Among the entries, which lines carry the string "return"? Copy each of them.

** Opening Dataset entries block **

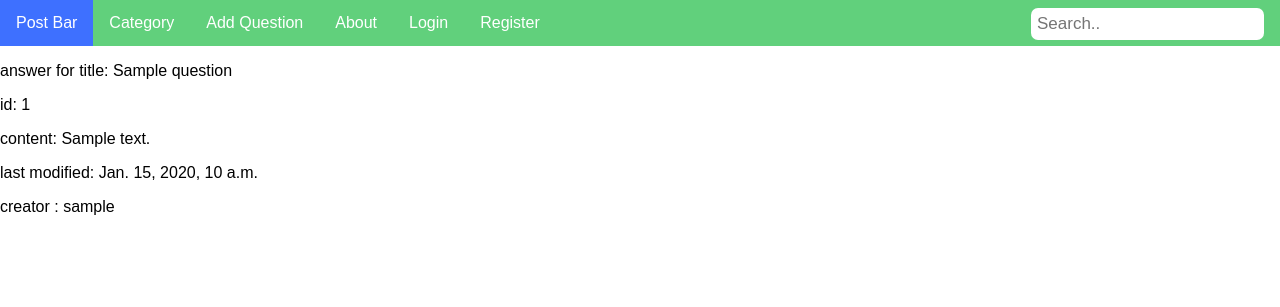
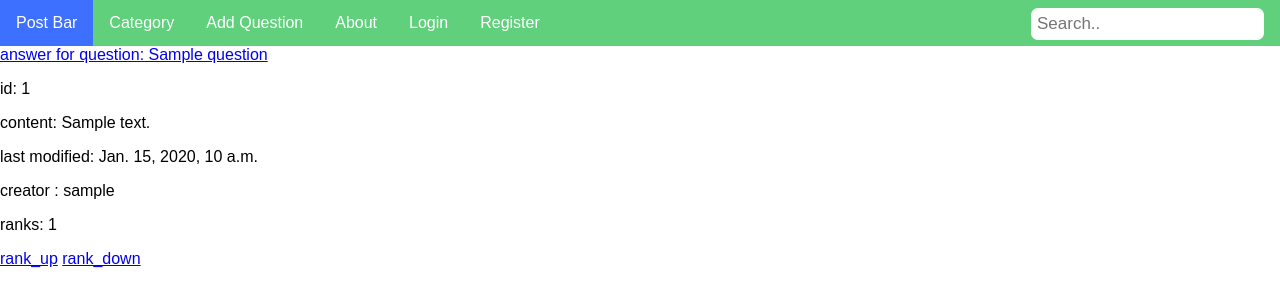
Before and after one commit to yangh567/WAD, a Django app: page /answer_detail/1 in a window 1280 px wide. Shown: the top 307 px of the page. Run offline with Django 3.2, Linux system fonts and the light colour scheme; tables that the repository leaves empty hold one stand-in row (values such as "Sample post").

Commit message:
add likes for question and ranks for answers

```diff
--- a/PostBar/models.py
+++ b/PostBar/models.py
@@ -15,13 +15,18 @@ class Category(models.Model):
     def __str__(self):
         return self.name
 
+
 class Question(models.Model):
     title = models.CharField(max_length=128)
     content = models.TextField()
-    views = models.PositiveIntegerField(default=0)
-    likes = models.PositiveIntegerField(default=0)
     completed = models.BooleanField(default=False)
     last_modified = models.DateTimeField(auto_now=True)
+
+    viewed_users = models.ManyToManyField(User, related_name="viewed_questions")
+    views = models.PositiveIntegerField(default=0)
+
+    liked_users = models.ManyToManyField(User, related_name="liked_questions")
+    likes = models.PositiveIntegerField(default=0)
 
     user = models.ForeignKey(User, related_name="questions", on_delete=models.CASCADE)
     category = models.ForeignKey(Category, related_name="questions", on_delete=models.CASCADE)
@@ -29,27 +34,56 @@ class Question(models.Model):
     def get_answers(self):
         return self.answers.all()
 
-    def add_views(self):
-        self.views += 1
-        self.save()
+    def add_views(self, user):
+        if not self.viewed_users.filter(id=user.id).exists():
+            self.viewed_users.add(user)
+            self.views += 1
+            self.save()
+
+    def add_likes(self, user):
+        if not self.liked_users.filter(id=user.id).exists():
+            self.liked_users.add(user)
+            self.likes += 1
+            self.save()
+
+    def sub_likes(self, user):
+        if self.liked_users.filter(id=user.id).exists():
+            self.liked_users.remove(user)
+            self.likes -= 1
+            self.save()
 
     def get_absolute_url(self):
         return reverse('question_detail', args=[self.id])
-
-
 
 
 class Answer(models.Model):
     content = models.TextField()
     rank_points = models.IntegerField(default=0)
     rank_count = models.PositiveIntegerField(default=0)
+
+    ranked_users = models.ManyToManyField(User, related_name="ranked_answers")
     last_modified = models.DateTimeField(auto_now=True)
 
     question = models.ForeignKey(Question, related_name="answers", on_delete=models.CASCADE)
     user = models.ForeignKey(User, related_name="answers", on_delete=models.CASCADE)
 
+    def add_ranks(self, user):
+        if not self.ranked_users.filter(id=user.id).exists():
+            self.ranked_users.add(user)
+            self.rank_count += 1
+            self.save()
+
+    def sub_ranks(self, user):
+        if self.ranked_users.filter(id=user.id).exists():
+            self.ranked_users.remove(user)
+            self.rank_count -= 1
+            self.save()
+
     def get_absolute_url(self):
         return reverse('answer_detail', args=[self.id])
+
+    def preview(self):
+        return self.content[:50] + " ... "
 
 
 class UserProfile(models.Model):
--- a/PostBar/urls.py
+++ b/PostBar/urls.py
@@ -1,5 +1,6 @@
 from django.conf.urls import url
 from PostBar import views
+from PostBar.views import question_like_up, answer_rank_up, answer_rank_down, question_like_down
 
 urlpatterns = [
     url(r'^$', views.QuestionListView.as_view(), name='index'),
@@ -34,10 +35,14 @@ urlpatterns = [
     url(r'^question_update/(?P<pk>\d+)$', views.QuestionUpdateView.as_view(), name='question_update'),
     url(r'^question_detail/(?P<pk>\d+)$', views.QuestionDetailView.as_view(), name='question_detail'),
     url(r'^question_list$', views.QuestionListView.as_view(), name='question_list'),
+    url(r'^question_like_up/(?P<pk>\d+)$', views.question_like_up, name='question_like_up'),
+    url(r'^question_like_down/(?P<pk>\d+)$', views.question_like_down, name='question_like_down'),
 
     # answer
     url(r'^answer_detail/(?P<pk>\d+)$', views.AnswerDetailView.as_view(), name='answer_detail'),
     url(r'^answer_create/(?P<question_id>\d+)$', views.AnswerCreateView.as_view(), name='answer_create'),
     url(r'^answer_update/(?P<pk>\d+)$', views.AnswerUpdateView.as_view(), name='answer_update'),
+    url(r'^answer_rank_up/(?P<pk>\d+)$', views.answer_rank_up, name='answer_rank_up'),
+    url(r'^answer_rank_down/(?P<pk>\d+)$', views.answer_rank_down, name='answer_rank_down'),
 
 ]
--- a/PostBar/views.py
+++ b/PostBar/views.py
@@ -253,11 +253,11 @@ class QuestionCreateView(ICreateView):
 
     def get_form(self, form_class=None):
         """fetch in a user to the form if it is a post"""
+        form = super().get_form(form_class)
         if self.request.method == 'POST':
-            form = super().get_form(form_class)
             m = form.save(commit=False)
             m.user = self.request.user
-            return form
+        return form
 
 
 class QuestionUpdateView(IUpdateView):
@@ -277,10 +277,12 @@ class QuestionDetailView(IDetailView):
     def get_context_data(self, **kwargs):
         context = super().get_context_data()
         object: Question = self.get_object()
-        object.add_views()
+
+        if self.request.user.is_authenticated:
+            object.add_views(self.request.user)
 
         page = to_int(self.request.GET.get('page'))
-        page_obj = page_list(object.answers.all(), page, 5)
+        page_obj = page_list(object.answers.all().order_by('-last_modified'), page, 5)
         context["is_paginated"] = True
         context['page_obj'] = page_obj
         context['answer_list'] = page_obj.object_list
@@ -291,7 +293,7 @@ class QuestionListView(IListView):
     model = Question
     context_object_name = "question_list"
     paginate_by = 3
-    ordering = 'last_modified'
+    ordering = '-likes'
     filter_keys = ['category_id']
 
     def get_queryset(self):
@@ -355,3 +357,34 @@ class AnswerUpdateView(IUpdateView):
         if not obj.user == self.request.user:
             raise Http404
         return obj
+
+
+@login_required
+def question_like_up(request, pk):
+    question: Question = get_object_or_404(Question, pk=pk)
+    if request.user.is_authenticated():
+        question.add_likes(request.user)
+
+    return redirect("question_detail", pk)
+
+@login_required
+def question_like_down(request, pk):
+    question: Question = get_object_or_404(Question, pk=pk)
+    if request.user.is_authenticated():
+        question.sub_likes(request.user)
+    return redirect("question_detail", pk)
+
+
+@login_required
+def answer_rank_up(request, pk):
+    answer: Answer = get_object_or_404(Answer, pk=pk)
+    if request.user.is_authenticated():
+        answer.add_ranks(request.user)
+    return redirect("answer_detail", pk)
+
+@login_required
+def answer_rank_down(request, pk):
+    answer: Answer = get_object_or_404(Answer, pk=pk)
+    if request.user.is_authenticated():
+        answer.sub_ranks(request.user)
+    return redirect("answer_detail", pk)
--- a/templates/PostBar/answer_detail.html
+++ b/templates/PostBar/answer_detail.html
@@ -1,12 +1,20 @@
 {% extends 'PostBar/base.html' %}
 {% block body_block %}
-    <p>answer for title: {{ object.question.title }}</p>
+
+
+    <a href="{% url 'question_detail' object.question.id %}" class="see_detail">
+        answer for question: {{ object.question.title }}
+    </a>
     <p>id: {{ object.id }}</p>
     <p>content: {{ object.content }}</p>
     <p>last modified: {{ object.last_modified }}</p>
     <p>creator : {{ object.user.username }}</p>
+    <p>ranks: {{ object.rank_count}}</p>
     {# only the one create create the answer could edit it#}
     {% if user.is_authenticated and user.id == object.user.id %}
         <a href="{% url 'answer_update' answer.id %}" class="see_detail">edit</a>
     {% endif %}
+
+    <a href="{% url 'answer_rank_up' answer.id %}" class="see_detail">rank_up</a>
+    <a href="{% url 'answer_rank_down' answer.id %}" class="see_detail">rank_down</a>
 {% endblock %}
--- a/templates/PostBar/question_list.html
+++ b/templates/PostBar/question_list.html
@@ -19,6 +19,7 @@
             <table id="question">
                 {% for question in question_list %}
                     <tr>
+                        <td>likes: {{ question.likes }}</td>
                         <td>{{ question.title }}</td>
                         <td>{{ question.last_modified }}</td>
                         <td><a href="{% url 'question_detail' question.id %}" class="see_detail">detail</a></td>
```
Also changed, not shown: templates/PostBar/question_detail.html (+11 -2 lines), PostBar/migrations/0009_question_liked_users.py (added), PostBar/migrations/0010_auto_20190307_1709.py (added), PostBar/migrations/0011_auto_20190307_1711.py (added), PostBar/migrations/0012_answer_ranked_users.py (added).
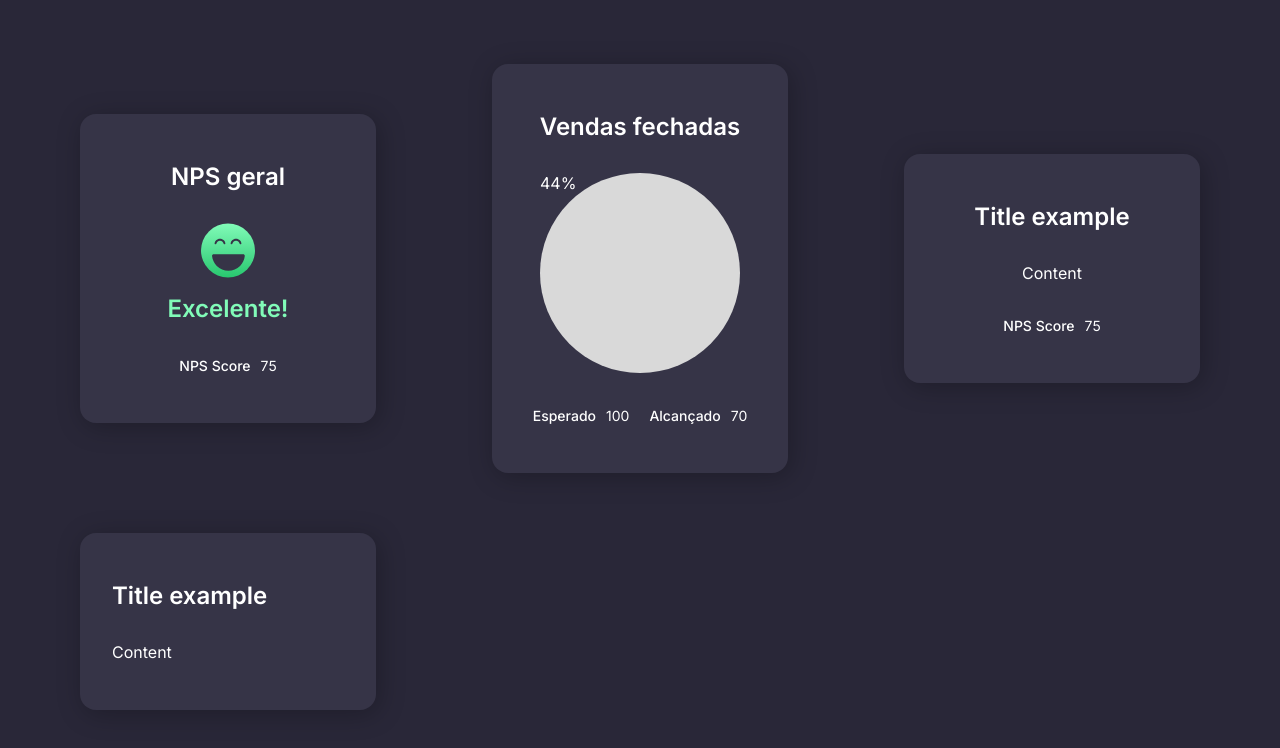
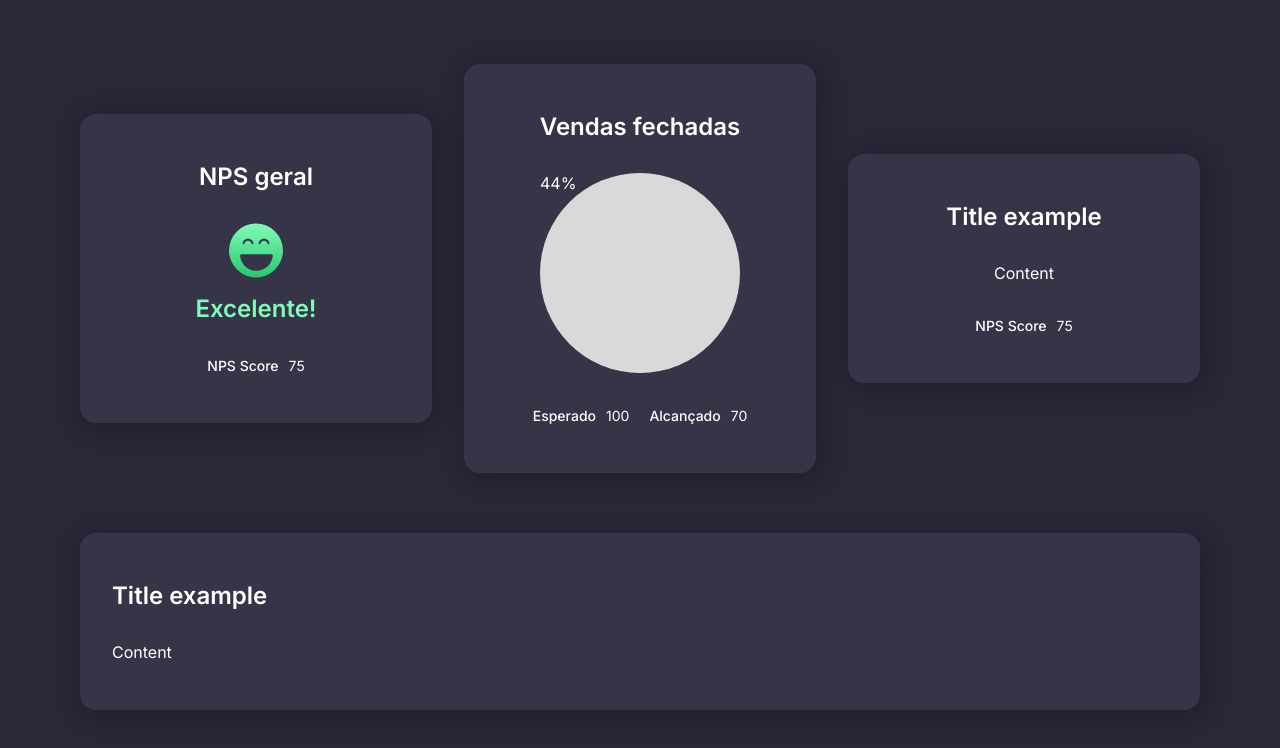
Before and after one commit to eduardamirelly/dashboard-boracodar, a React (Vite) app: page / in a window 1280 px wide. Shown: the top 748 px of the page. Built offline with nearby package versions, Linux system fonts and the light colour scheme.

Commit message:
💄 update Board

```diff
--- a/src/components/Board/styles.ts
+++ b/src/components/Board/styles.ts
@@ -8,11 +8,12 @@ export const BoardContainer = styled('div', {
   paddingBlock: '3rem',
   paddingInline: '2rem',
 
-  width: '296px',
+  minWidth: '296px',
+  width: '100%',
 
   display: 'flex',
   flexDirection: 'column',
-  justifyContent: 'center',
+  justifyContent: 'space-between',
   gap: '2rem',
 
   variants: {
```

** Closing Dataset entries block **

:: Reply to the task ::
         return self.name
         return self.answers.all()
         return reverse('question_detail', args=[self.id])
         return reverse('answer_detail', args=[self.id])
+        return self.content[:50] + " ... "
-            return form
+        return form
         return obj
+    return redirect("question_detail", pk)
+    return redirect("question_detail", pk)
+    return redirect("answer_detail", pk)
+    return redirect("answer_detail", pk)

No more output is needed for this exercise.